EXERCISE GOAL - Go through the material below and copy all lines with "figsize".

DATA EXCERPTS -

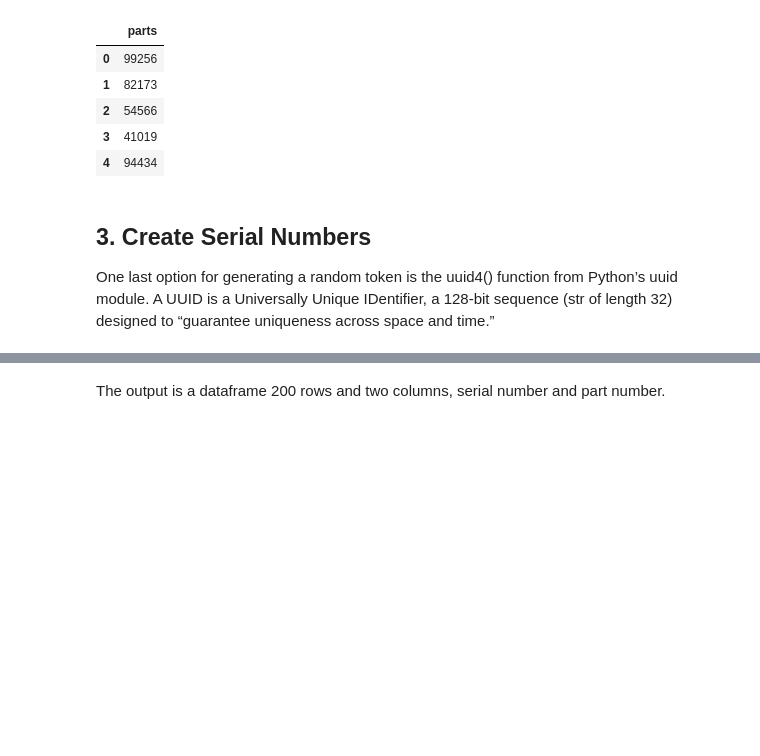
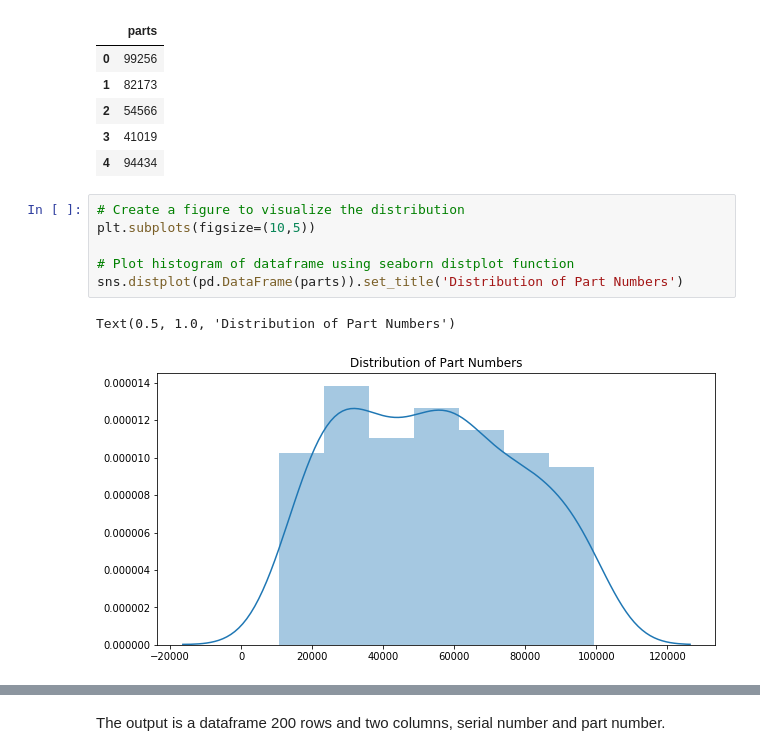
Before and after one commit to pcaulfie/ProgDA-Project, a Jupyter notebook: Install Base Dataset.ipynb, the cells around one changed output, grey strips where cells are left out. Drawn from its saved outputs; the diff is of its cells as text; blank space fills up the shorter version.

```diff
--- a/Install Base Dataset.ipynb
+++ b/Install Base Dataset.ipynb
@@ -119,6 +135,12 @@ parts.head()
 | 2 | 54566 |
 | 3 | 41019 |
 | 4 | 94434 |
-# %% [markdown]
-## 3. Create Serial Numbers
-One last option for generating a random token is the uuid4() function from Python’s uuid module. A UUID is a Universally Unique IDentifier, a 128-bit sequence (str of length 32) designed to “guarantee uniqueness across space and time.”
+# %%
+# Create a figure to visualize the distribution
+plt.subplots(figsize=(10,5))
+
+# Plot histogram of dataframe using seaborn distplot function
+sns.distplot(pd.DataFrame(parts)).set_title('Distribution of Part Numbers')
+# %% [output]
+Text(0.5, 1.0, 'Distribution of Part Numbers')
+[figure, added]
```
Also changed, not shown: parts of 24 cells of this notebook.
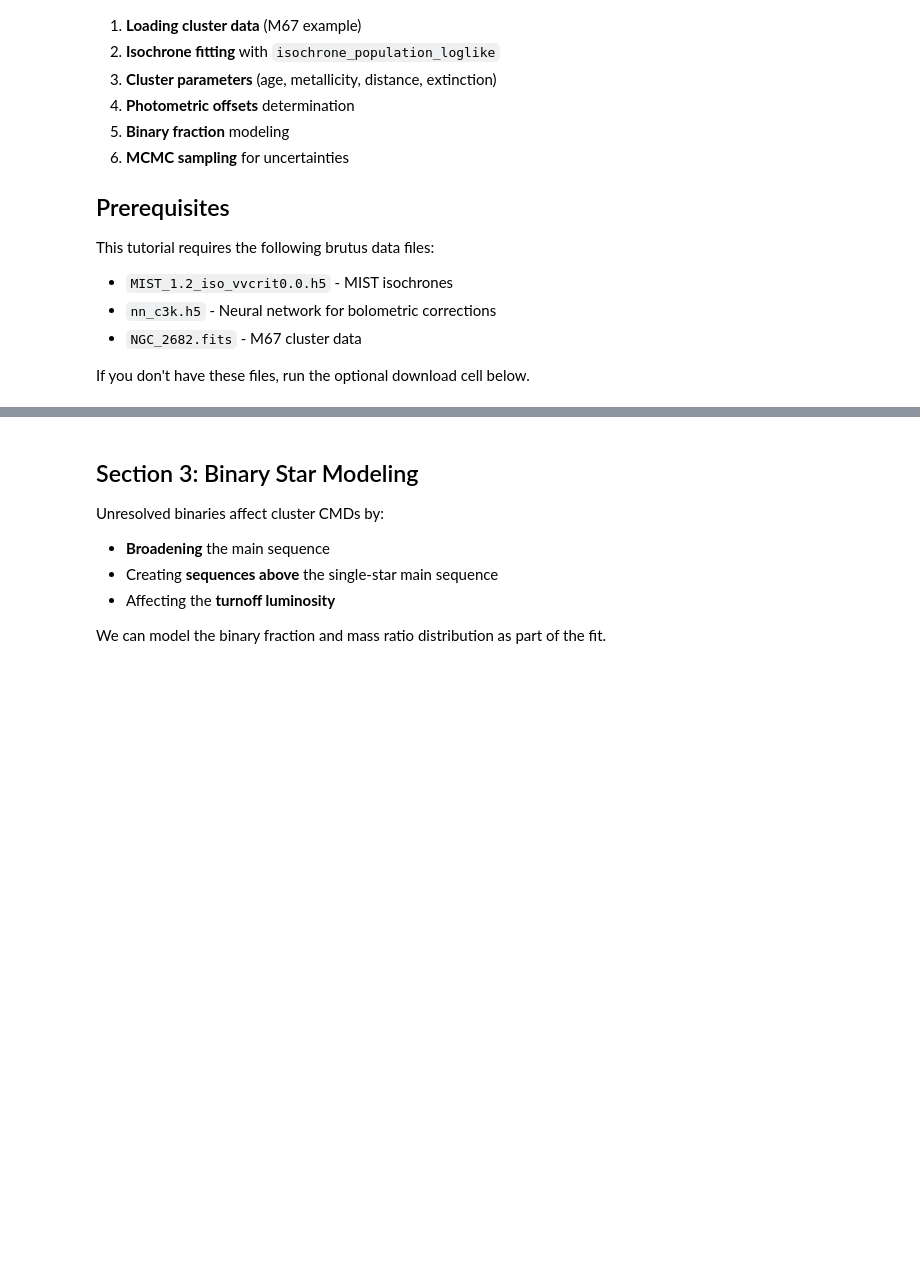
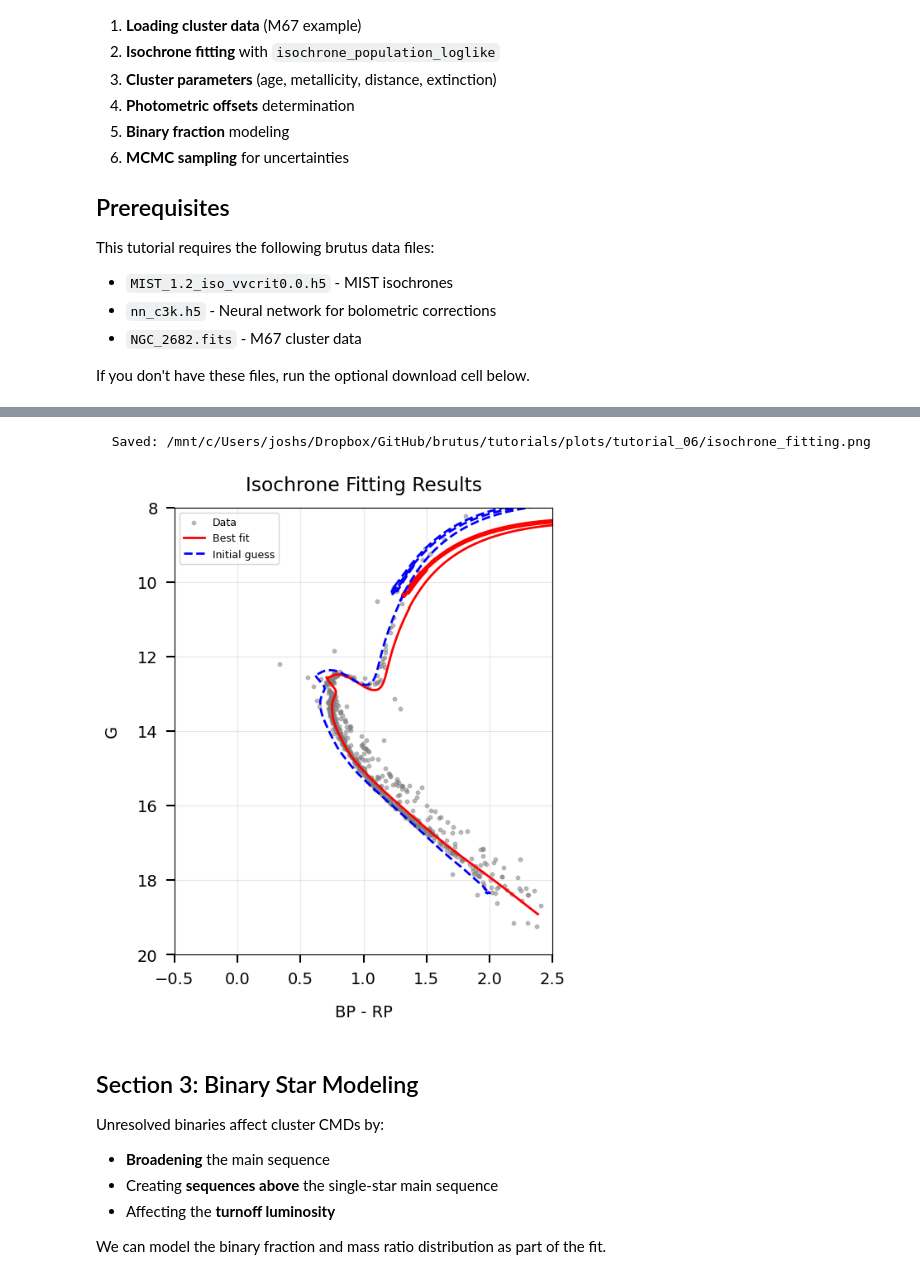
Before and after one commit to joshspeagle/brutus, a Jupyter notebook: tutorials/tutorial_06_cluster_analysis.ipynb, the cells around one changed output, grey strips where cells are left out. Drawn from its saved outputs; the diff is of its cells as text; code cells hidden in the pictures; blank space fills up the shorter version.

```diff
--- a/tutorials/tutorial_06_cluster_analysis.ipynb
+++ b/tutorials/tutorial_06_cluster_analysis.ipynb
@@ -274,7 +278,7 @@ theta_init = [
     0.0,    # [Fe/H] - solar metallicity
     9.55,   # log(age) ~ 3.5 Gyr
     0.05,   # A(V) - small extinction
-    3.1,    # R(V) - standard
+    3.32,   # R(V) - standard
     900.0,  # distance (pc)
     0.05,   # field_frac - field contamination fraction
 ]
@@ -295,7 +299,7 @@ print(f"\nInitial parameters:")
 print(f"  [Fe/H] = {theta_init[0]:.2f}")
 print(f"  Age = {10**(theta_init[1]-9):.2f} Gyr")
 print(f"  A(V) = {theta_init[2]:.3f}")
-print(f"  R(V) = {theta_init[3]:.1f}")
+print(f"  R(V) = {theta_init[3]:.2f}")
 print(f"  Distance = {theta_init[4]:.0f} pc")
 print(f"  Field fraction = {theta_init[5]:.2f}")
 print(f"\nInitial log-likelihood: {lnl_init:.1f}")
@@ -531,88 +408,40 @@ mags_init, _, _ = stellarpop.get_seds(
     binary_fraction=0.0,
 )
 
-# Create visualization
-fig, axes = plt.subplots(1, 3, figsize=(15, 5))
-
 # Observed CMD colors (Gaia bands for plotting)
 gaia_mag_q = gaia_mag[quality]
 bp_rp_obs = gaia_mag_q[:, 1] - gaia_mag_q[:, 2]
 g_obs = gaia_mag_q[:, 0]
 
-# Panel 1: CMD with best-fit and initial isochrones
-ax = axes[0]
+# CMD with best-fit and initial isochrones
+fig, ax = plt.subplots(figsize=(6, 7))
 ax.scatter(bp_rp_obs, g_obs, s=10, alpha=0.5, color='gray', label='Data')
 
 # Best-fit isochrone (use Gaia bands from 11-band SED)
 valid_best = np.all(np.isfinite(mags_best[:, [iG, iBP, iRP]]), axis=1)
 ax.plot(mags_best[valid_best, iBP] - mags_best[valid_best, iRP],
         mags_best[valid_best, iG], 'r-', lw=2, label='Best fit')
 
 # Initial guess isochrone
 valid_init = np.all(np.isfinite(mags_init[:, [iG, iBP, iRP]]), axis=1)
 ax.plot(mags_init[valid_init, iBP] - mags_init[valid_init, iRP],
         mags_init[valid_init, iG], 'b--', lw=2, label='Initial guess')
 
 ax.set_xlabel('BP - RP')
 ax.set_ylabel('G')
-ax.set_title('Isochrone Comparison')
+ax.set_title('Isochrone Fitting Results')
 ax.invert_yaxis()
 ax.set_xlim(-0.5, 2.5)
 ax.set_ylim(20, 8)
 ax.legend(fontsize=9)
 ax.grid(True, alpha=0.3)
 
-# Panel 2: Residuals from best-fit isochrone
-ax = axes[1]
-
-bp_rp_best_iso = mags_best[valid_best, iBP] - mags_best[valid_best, iRP]
-g_best_iso = mags_best[valid_best, iG]
-
-residuals = []
-for i in range(len(bp_rp_obs)):
-    if np.isfinite(bp_rp_obs[i]) and np.isfinite(g_obs[i]):
-        dist_sq = (bp_rp_best_iso - bp_rp_obs[i])**2 + (g_best_iso - g_obs[i])**2
-        residuals.append(np.sqrt(np.min(dist_sq)))
-
-residuals = np.array(residuals)
-ax.hist(residuals, bins=30, alpha=0.7, color='blue', edgecolor='darkblue')
-ax.axvline(np.median(residuals), color='red', ls='--', lw=2,
-           label=f'Median: {np.median(residuals):.3f} mag')
-ax.set_xlabel('Distance from Best-fit Isochrone (mag)')
-ax.set_ylabel('Number of Stars')
-ax.set_title('Residuals (vs Best Fit)')
-ax.legend()
-ax.grid(True, alpha=0.3)
-
-# Panel 3: Parameter comparison table
-ax = axes[2]
-ax.axis('off')
-
-param_text = f"""
-M67 Fit Results ({n_filters}-band):
-
-Parameter      Best-fit   Literature
---------------------------------------
-[Fe/H]         {theta_best[0]:+.3f}      0.00 +/- 0.05
-Age (Gyr)      {10**(theta_best[1]-9):.2f}       3.5-4.0
-A(V) (mag)     {theta_best[2]:.3f}      0.12-0.15
-R(V)           {theta_best[3]:.2f}       3.1
-Distance (pc)  {theta_best[4]:.0f}        850-950
-Field frac     {theta_best[5]:.3f}      0.02-0.05
-
-Powell optimizer converged in
-{result.nfev} evaluations.
-
-Bands: Gaia G/BP/RP + PS1 grizy
-       + 2MASS JHKs ({n_filters} total)
-"""
-
-ax.text(0.05, 0.95, param_text, transform=ax.transAxes,
-       fontsize=10, va='top', family='monospace')
-
-plt.suptitle('Isochrone Fitting Results', fontsize=16, fontweight='bold')
+plt.tight_layout()
 save_figure(fig, 'isochrone_fitting')
 plt.show()
+# %% [output]
+  Saved: /mnt/c/Users/joshs/Dropbox/GitHub/brutus/tutorials/plots/tutorial_06/isochrone_fitting.png
+[figure, added]
 # %% [markdown]
 ## Section 3: Binary Star Modeling
 
```
Also changed, not shown: parts of 13 cells of this notebook, 3 other files.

RESPONSE AREA -
+plt.subplots(figsize=(10,5))
-fig, axes = plt.subplots(1, 3, figsize=(15, 5))
+fig, ax = plt.subplots(figsize=(6, 7))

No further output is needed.